Omani brothers behind Shi’ite mosque attack, police say
  • The brothers were killed in a shoot-out with security officers

MUSCAT: Perpetrators in the shooting that targeted a Shi’ite mosque in Oman’s Wadi al-Kabir area near the capital Muscat were all Omani citizens, state news agency ONA said on Thursday.

The perpetrators were brothers and were killed in a shoot-out with security officers, according to a statement released by the Omani police.

Monday’s shooting killed at least six people -- four Pakistanis, an Indian and an Omani police officer -- and wounded 28, authorities have said.
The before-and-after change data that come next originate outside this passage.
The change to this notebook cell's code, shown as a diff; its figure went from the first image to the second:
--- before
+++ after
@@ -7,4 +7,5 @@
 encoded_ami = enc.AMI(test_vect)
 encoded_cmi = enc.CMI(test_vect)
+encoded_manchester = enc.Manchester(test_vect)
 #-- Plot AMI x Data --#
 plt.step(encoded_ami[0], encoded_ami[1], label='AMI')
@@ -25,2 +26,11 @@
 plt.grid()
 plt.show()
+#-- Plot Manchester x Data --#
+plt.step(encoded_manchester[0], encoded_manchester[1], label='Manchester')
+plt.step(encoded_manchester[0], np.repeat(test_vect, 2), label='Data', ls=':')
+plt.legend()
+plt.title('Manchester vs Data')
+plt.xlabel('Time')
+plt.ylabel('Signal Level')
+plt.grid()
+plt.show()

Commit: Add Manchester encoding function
Daesh claimed responsibility for the attack in a rare operation in one of the most stable countries in the Middle East, the group said in a statement on Telegram on Tuesday.

The police said in their statement on Thursday that the perpetrators “were influenced by misguided ideas.”